There’s a lively contradiction at work in Basya Schechter’s music. On the one hand, as the singer-songwriter and leader of Pharaoh’s Daughter says, “I love the pentatonic scales; they’re sweet and mournful and yearning.” On the other hand, as her excellent new album, “Dumiyah” (Magenta), reminds a listener, one of the great strengths of her music is the clarity, poise and above all, the simplicity with which she sings, a vocal sound that is stripped of ornamentation and the fake emotion that mars much contemporary music.
It is a warm day in late summer, and Schechter is sitting in a café in Lincoln Center, nursing an iced drink and pensively considering the new CD, which features a generous helping of, among other things, songs for the Jewish festivals.
It isn’t supposed to be an album married to the ritual calendar despite two Chanukah songs and several musical nods to the Days of Awe and Shabbat. Of course, the elements of Jewish spirituality are always up front in her work.
And the emotions of sacred texts. That’s something else she brings to the fore in those pentatonic scales. “They’re very emotional,” she says. “You feel close to the elements and the emotions.”
For example, “Avrohum,” the third track on the new set, draws from a Malian lullaby Schechter learned from Yacouba Sissoko (who guests on kora), and takes its text from a Talmudic discussion between Sarah and Isaac. You’d expect something a bit detached, cerebral, but the result throbs with the feelings of love and loss that the matriarch feels for her endangered only son.
In one respect, “Dumiyah” (which means “silence”) differs from the four previous albums by Pharaoh’s Daughter. Although the core of musicians are all long-time members of the band, the production by Jamshied Sharifi gives the group a bigger sound, utilizing a four-man horn section and strings.
“The sound takes a lot of its direction from [Jamshied],” Schechter explains. “We weren’t on a deadline, so he created these densely interwoven arrangements. He scores films and he wrote these lush landscapes.”
The result, she adds, was a process of accretion.
“We would let the music sit until it’s finished,” Schechter says. “We would hear it and think that a piece of the necessary sound was missing, so we kept adding. We would keep asking the song, ‘What are we not hearing?’”
One thing that Schechter’s fans haven’t been hearing — yet — is a huge body of unrecorded music that she has written.
“There’s an album of Itzik Manger songs, Bible songs that he wrote, a setting of Shir Ha-Shirim, an album inspired by Rebbe Nachman and one drawn from the Zohar,” she counts them off.

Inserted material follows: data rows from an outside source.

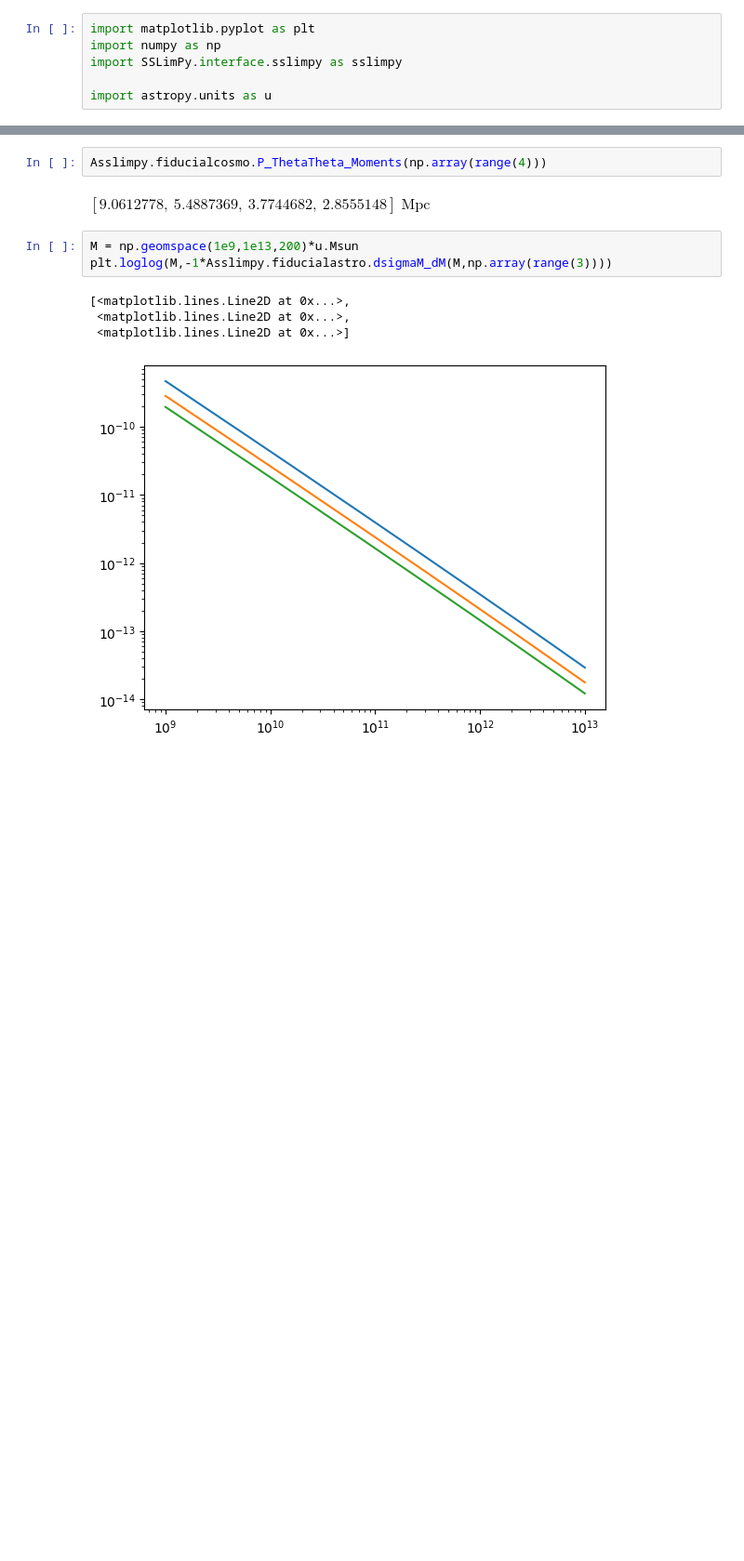
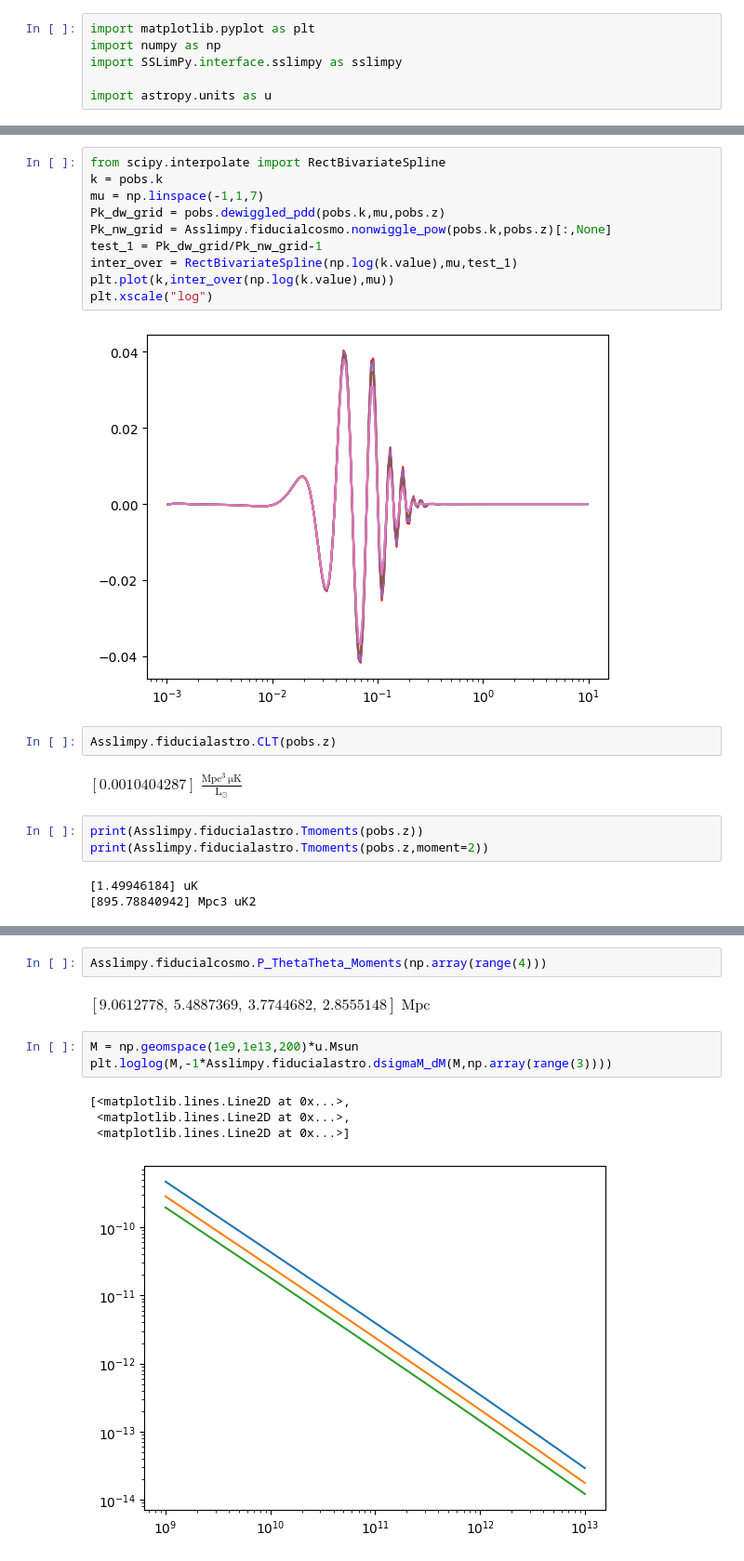
Before and after one commit to Sefa76/SSLimPy, a Jupyter notebook: SSLimPy.ipynb, the cells around one changed output, grey strips where cells are left out. Shown at 93% size. Saved outputs shown, nothing was run; the diff lists cells and outputs as text; blank space fills up the shorter version.

```diff
--- a/SSLimPy.ipynb
+++ b/SSLimPy.ipynb
@@ -37,0 +72,22 @@ Success
+# %%
+from scipy.interpolate import RectBivariateSpline
+k = pobs.k
+mu = np.linspace(-1,1,7)
+Pk_dw_grid = pobs.dewiggled_pdd(pobs.k,mu,pobs.z)
+Pk_nw_grid = Asslimpy.fiducialcosmo.nonwiggle_pow(pobs.k,pobs.z)[:,None]
+test_1 = Pk_dw_grid/Pk_nw_grid-1
+inter_over = RectBivariateSpline(np.log(k.value),mu,test_1)
+plt.plot(k,inter_over(np.log(k.value),mu))
+plt.xscale("log")
+# %% [output]
+[figure, added]
+# %%
+Asslimpy.fiducialastro.CLT(pobs.z)
+# %% [output]
+$[0.0010404287] \; \mathrm{\frac{Mpc^{3}\,\mu K}{L_{\odot}}}$
+# %%
+print(Asslimpy.fiducialastro.Tmoments(pobs.z))
+print(Asslimpy.fiducialastro.Tmoments(pobs.z,moment=2))
+# %% [output]
+[1.49946184] uK
+[895.78840942] Mpc3 uK2
```
Also changed, not shown: parts of 10 cells of this notebook, 2 other files.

In the end, though, it always comes back to her own strong Jewish identity and “the relationship between a home culture and the outside culture.”
She pauses, then concludes, “I’m showing my own trajectory, all these texts and prayers that I grew up with. All my work is memoir.”